           for thy amazing grace and condescension to me
           in influences and assistances of thy Spirit,
           for special help in prayer,
           for the sweetness of Christian service,
           for the thoughts of arriving in heaven,
           for always sending me needful supplies,
           for raising me to new life when I am like a one dead.
        I want not the favour of man to lean upon
           for thy favour is infinitely better.
        Thou art eternal wisdom in dispensations towards me;
           and it matters not when, nor where, nor how I serve thee,
           nor what trials I am exercised with,
           if I might but be prepared for thy work and will.
        No poor creature stands in need of divine grace more than I do.
        And yet none abuses it more than I have done, and still do.
        How heartless and dull I am!
        Humble me in the dust for not loving thee more.
        Every time I exercise any grace renewedly
           I am renewedly indebted to thee,
           the God of all grace, for special assistance.
        I cannot boast when I think how dependent
           I am upon thee for the being and every act of grace;
        I never do anything else but depart from thee,
           and if ever I get to heaven it will be because thou willest it, and for no reason beside.
        I love, as a feeble, afflicted, despised creature,
           to cast myself on thy infinite grace and goodness,
           hoping for no happiness but from thee;
         Give me special grace to fit me for special services,
           and keep me calm and resigned at all times,
           humble, solemn, mortified, and conformed to thy will.
     There is such a simple beauty in this prayer which comes from a heart aware of great need for God's grace.  When we know who God is, we will understand much better who we are and how we fit into the plans our Lord has for us.  It begins with the foundation which was laid by our Savior Jesus Christ.

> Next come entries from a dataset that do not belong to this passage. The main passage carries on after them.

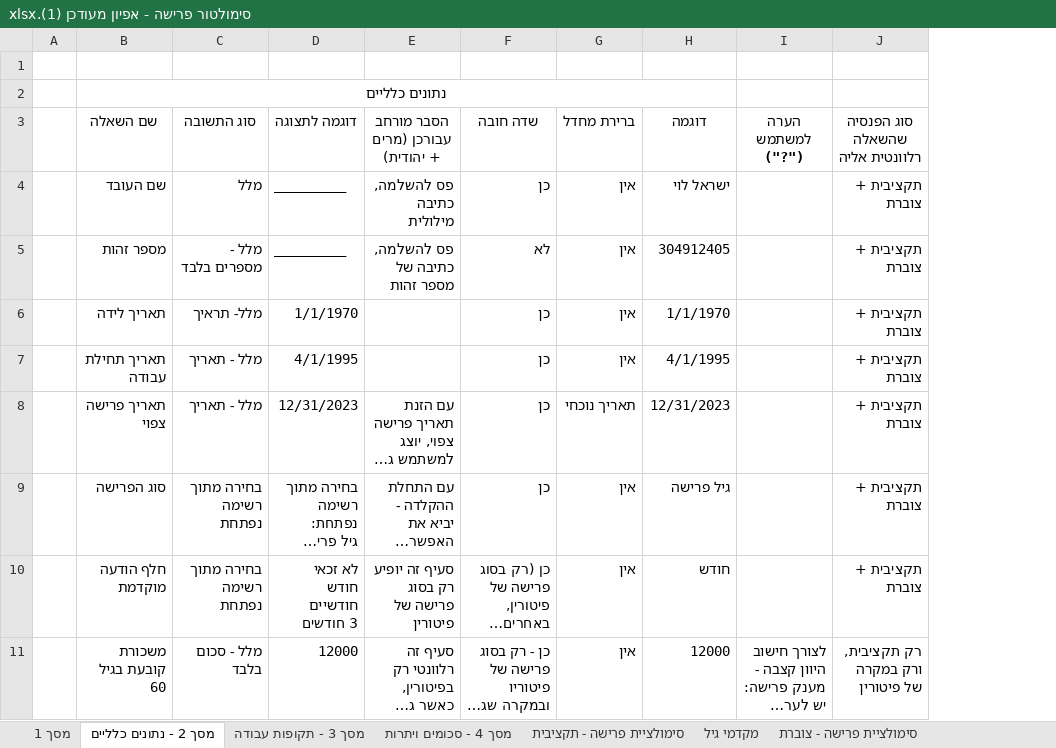
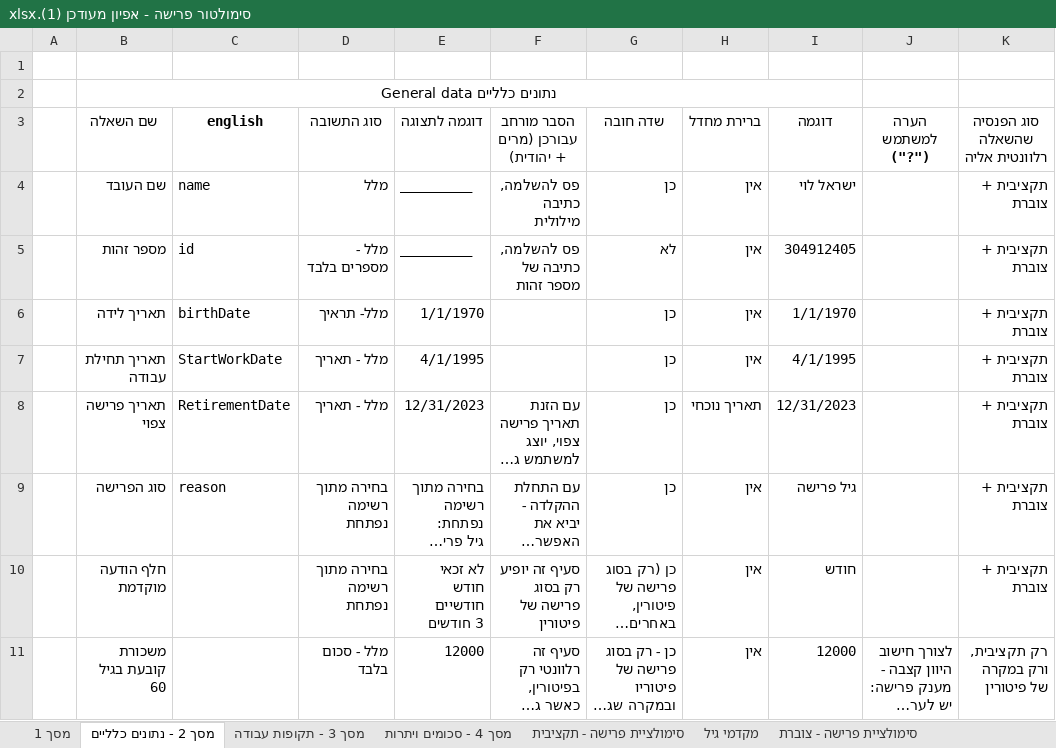
Before and after one commit to miriamYom/RetirementSimulator, an Excel workbook: server/סימולטור פרישה - אפיון מעודכן (1).xlsx, sheet מסך 2 - נתונים כלליים, drawn as a sheet; only a part is shown; long unchanged cells end in …; values as stored, in another font and other column widths than the file's, no borders; the diff names each change by its address in the sheet, - before the commit and + after, or states it on an @@ line.

Commit message:
אקסל מעודכן

```diff
--- a/server/סימולטור פרישה - אפיון מעודכן (1).xlsx (sheet מסך 2 - נתונים כלליים)
+++ b/server/סימולטור פרישה - אפיון מעודכן (1).xlsx (sheet מסך 2 - נתונים כלליים)
+column C (english), rows 4-9: name | id | birthDate | StartWorkDate | RetirementDate | reason
-B2 (שם השאלה): נתונים כלליים
+B2 (שם השאלה): נתונים כלליים General data
```
Also changed, not shown: sheet מסך 1, 1 other file.
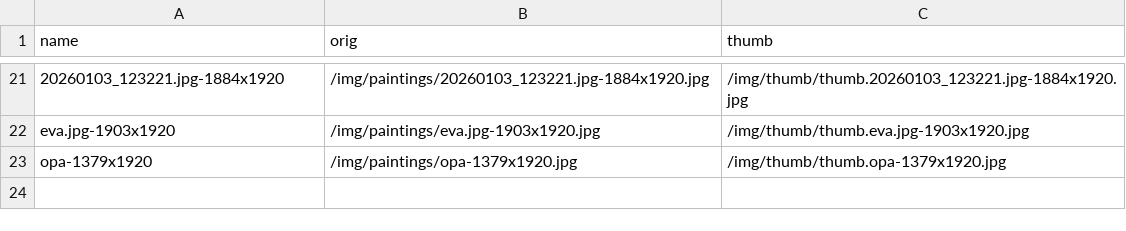
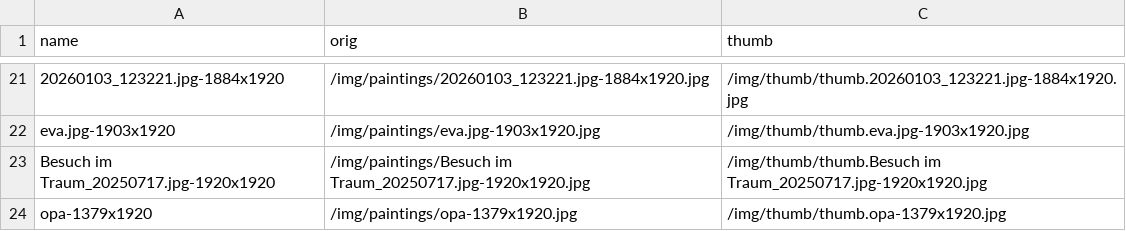
Before and after one commit to SelineBezen/SelineBezen.github.io, a CSV file: _data/paintings.csv, drawn as a sheet; only a part is shown, gaps mark what is left out; the diff names each change by its address in the sheet, - before the commit and + after, or states it on an @@ line.

```diff
--- a/_data/paintings.csv
+++ b/_data/paintings.csv
+row 23: Besuch im Traum_20250717.jpg-1920x1920 | /img/paintings/Besuch im Traum_20250717.jpg-1920x1920.jpg | /img/thumb/thumb.Besuch im Traum_20250717.jpg-1920x1920.jpg
```
Also changed, not shown: 3 other files.
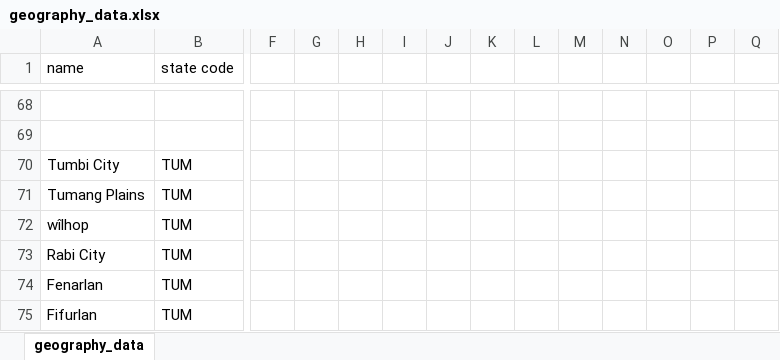
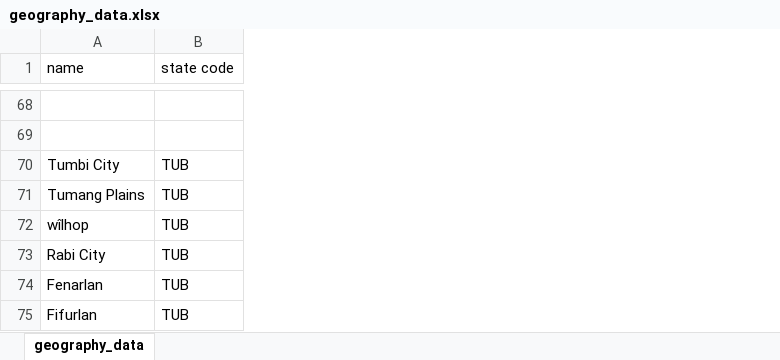
Before and after one commit to AlexAndPedro/alexandpedro.github.io, an Excel workbook: data/geography_data.xlsx, sheet geography_data, drawn as a sheet; only a part is shown, gaps mark what is left out; values as stored, in another font and other column widths than the file's, no borders; removed rows and columns are numbered as before the commit, all else as after; the diff covers the shown part only; the diff names each change by its address in the sheet, - before the commit and + after, or states it on an @@ line.

Commit message:
update
added data

```diff
--- a/data/geography_data.xlsx (sheet geography_data)
+++ b/data/geography_data.xlsx (sheet geography_data)
-column F, empty
-column G, empty
-column H, empty
-column I, empty
-column J, empty
-column K, empty
-column L, empty
-column M, empty
-column N, empty
-column O, empty
-column P, empty
-column Q, empty
-B70:B75 (state code): TUM
+B70:B75 (state code): TUB
```
Also changed, not shown: 15 added rows, 15 removed rows and 7 edited cells elsewhere in this sheet, 2 other files.
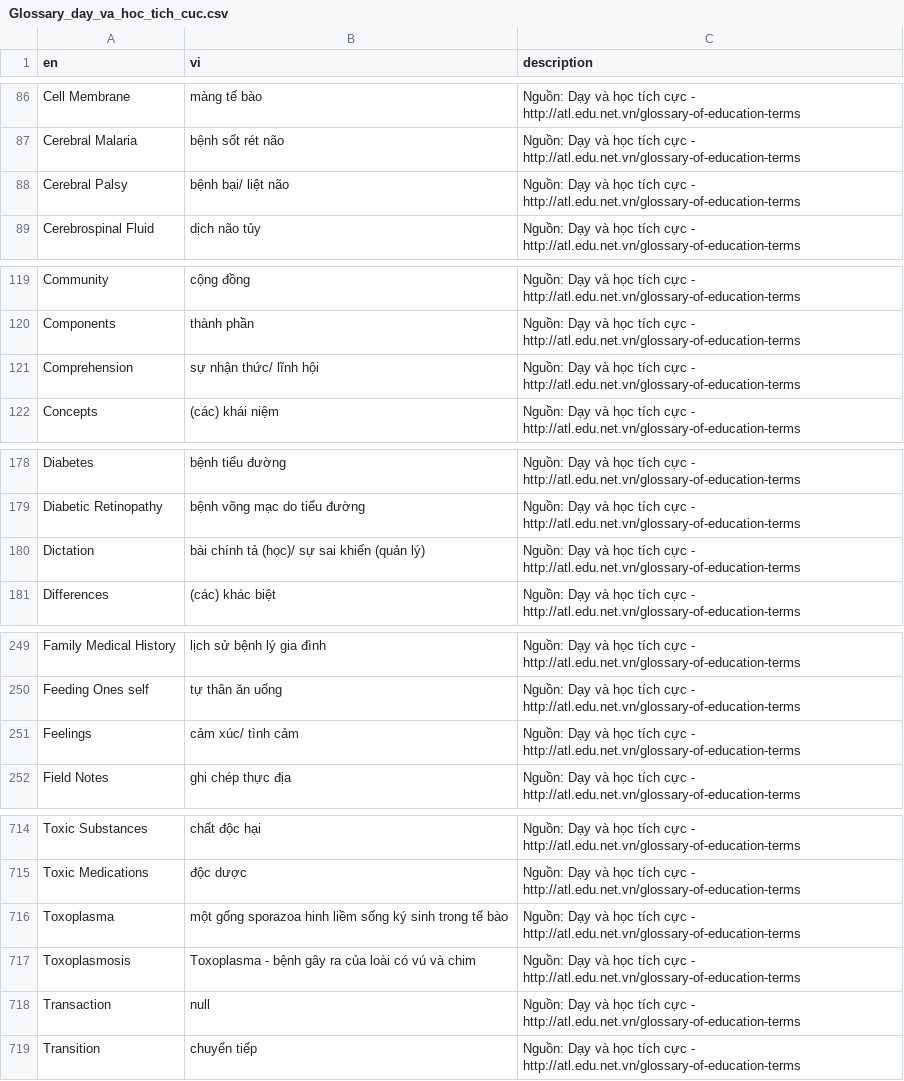
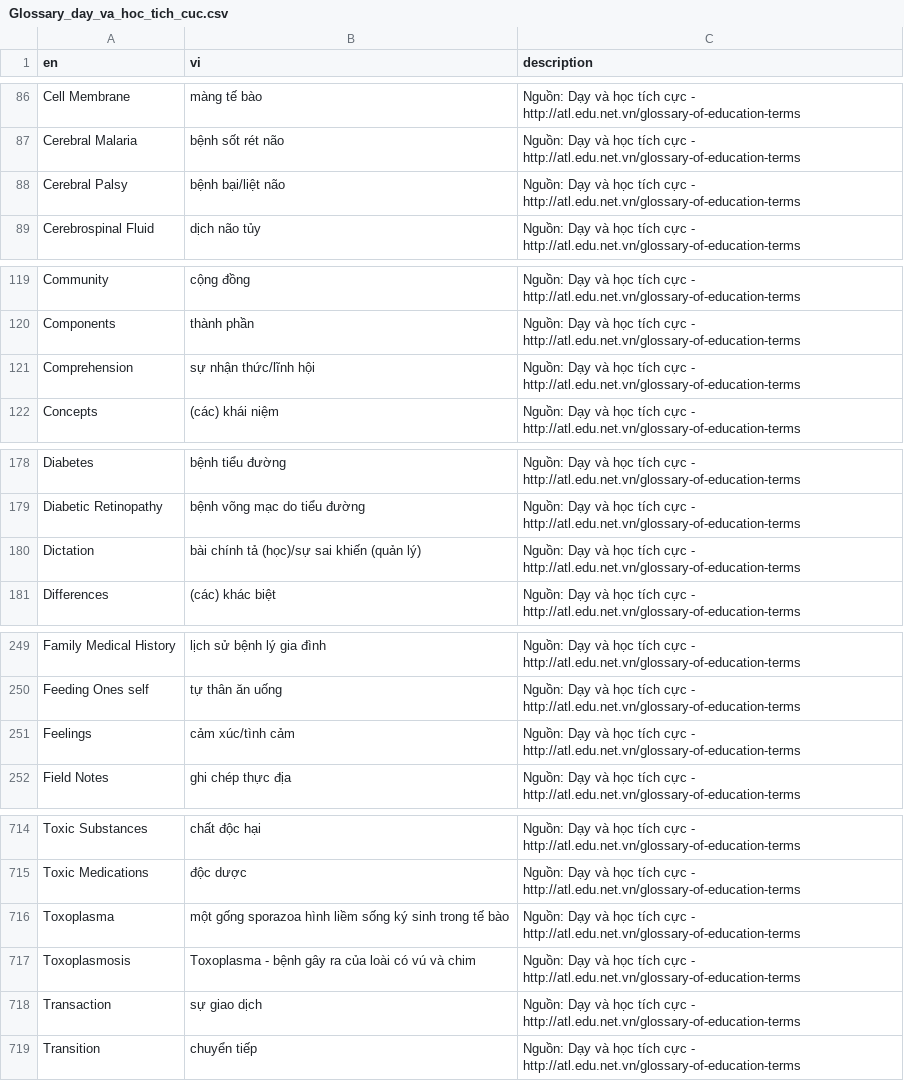
Before and after one commit to thiminhnhut/STEM, a CSV file: Glossary_day_va_hoc_tich_cuc.csv, drawn as a sheet; only a part is shown, gaps mark what is left out; the diff covers the shown part only.

```diff
--- a/Glossary_day_va_hoc_tich_cuc.csv
+++ b/Glossary_day_va_hoc_tich_cuc.csv
@@ -87,3 +87,3 @@ Cell Membrane,màng tế bào,Nguồn: Dạy và học tích cực - http://atl.
 Cerebral Malaria,bệnh sốt rét não,Nguồn: Dạy và học tích cực - http://atl.edu.net.vn/glossary-of-education-terms
-Cerebral Palsy,bệnh bại/ liệt não,Nguồn: Dạy và học tích cực - http://atl.edu.net.vn/glossary-of-education-terms
+Cerebral Palsy,bệnh bại/liệt não,Nguồn: Dạy và học tích cực - http://atl.edu.net.vn/glossary-of-education-terms
 Cerebrospinal Fluid,dịch não tủy,Nguồn: Dạy và học tích cực - http://atl.edu.net.vn/glossary-of-education-terms
@@ -120,3 +120,3 @@ Community,cộng đồng,Nguồn: Dạy và học tích cực - http://atl.edu.n
 Components,thành phần,Nguồn: Dạy và học tích cực - http://atl.edu.net.vn/glossary-of-education-terms
-Comprehension,sự nhận thức/ lĩnh hội,Nguồn: Dạy và học tích cực - http://atl.edu.net.vn/glossary-of-education-terms
+Comprehension,sự nhận thức/lĩnh hội,Nguồn: Dạy và học tích cực - http://atl.edu.net.vn/glossary-of-education-terms
 Concepts,(các) khái niệm,Nguồn: Dạy và học tích cực - http://atl.edu.net.vn/glossary-of-education-terms
@@ -179,3 +179,3 @@ Diabetes,bệnh tiểu đường,Nguồn: Dạy và học tích cực - http://a
 Diabetic Retinopathy,bệnh võng mạc do tiểu đường,Nguồn: Dạy và học tích cực - http://atl.edu.net.vn/glossary-of-education-terms
-Dictation,bài chính tả (học)/ sự sai khiến (quản lý),Nguồn: Dạy và học tích cực - http://atl.edu.net.vn/glossary-of-education-terms
+Dictation,bài chính tả (học)/sự sai khiến (quản lý),Nguồn: Dạy và học tích cực - http://atl.edu.net.vn/glossary-of-education-terms
 Differences,(các) khác biệt,Nguồn: Dạy và học tích cực - http://atl.edu.net.vn/glossary-of-education-terms
@@ -250,3 +250,3 @@ Family Medical History,lịch sử bệnh lý gia đình,Nguồn: Dạy và họ
 Feeding Ones self,tự thân ăn uống,Nguồn: Dạy và học tích cực - http://atl.edu.net.vn/glossary-of-education-terms
-Feelings,cảm xúc/ tình cảm,Nguồn: Dạy và học tích cực - http://atl.edu.net.vn/glossary-of-education-terms
+Feelings,cảm xúc/tình cảm,Nguồn: Dạy và học tích cực - http://atl.edu.net.vn/glossary-of-education-terms
 Field Notes,ghi chép thực địa,Nguồn: Dạy và học tích cực - http://atl.edu.net.vn/glossary-of-education-terms
@@ -715,5 +715,5 @@ Toxic Substances,chất độc hại,Nguồn: Dạy và học tích cực - http
 Toxic Medications,độc dược,Nguồn: Dạy và học tích cực - http://atl.edu.net.vn/glossary-of-education-terms
-Toxoplasma,một gống sporazoa hinh liềm sống ký sinh trong tế bào,Nguồn: Dạy và học tích cực - http://atl.edu.net.vn/glossary-of-education-terms
+Toxoplasma,một gống sporazoa hình liềm sống ký sinh trong tế bào,Nguồn: Dạy và học tích cực - http://atl.edu.net.vn/glossary-of-education-terms
 Toxoplasmosis,Toxoplasma - bệnh gây ra của loài có vú và chim,Nguồn: Dạy và học tích cực - http://atl.edu.net.vn/glossary-of-education-terms
-Transaction,null,Nguồn: Dạy và học tích cực - http://atl.edu.net.vn/glossary-of-education-terms
+Transaction,sự giao dịch,Nguồn: Dạy và học tích cực - http://atl.edu.net.vn/glossary-of-education-terms
 Transition,chuyển tiếp,Nguồn: Dạy và học tích cực - http://atl.edu.net.vn/glossary-of-education-terms
```
Also changed, not shown: 32 edited cells elsewhere in this file, NDH_Mini_physics_glossary.csv, NYU_3-5_math_glossary.csv, 2 other files.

It has been handed down by the Apostles as Paul stated in I Corinthians 11:23a:  "For I received from the Lord what I also delivered to you...."  Also Peter tells us in his letter (2 Peter 1:12-21) keying in on verse 16,19:  "For we did not follow cleverly devised myths when we made known to you the power of coming of our Lord Jesus Christ, but we were eyewitnesses of His majesty.....And we have something more sure, the prophetic word, to which you will do well to pay attention as to a lamp shining in a dark place, until the day dawns and the morning star rises in your hearts...."  Again, we hear  from Peter that he has passed on the eyewitness account of our Savior along with the teaching of our Lord.
     Dear Ones, we have a heritage that is rich, full and carries God's grace.  As I have grown older,
 I find such comfort in singing the Psalms, partaking of God's sacraments, participating in fellowship to worship God and spending time in prayer and study.  Through the ages, many have fought and died for the faith which has been handed down to us.  God has told us that "the gates of hell shall not prevail against the church".  When our fellowships are built upon the foundation laid by Jesus Christ, taught by the Apostles and passed on to faithful men, we can know that the storms may come, but our house will stand.  Feelings, emotions, fads, and worldly approaches will come and go, but they are built upon the sand.  May we never forget our heritage and may we be faithful to teach it to our children, our grandchildren and those new in the faith so they know what they believe and why they believe it.  Selah!

No comments: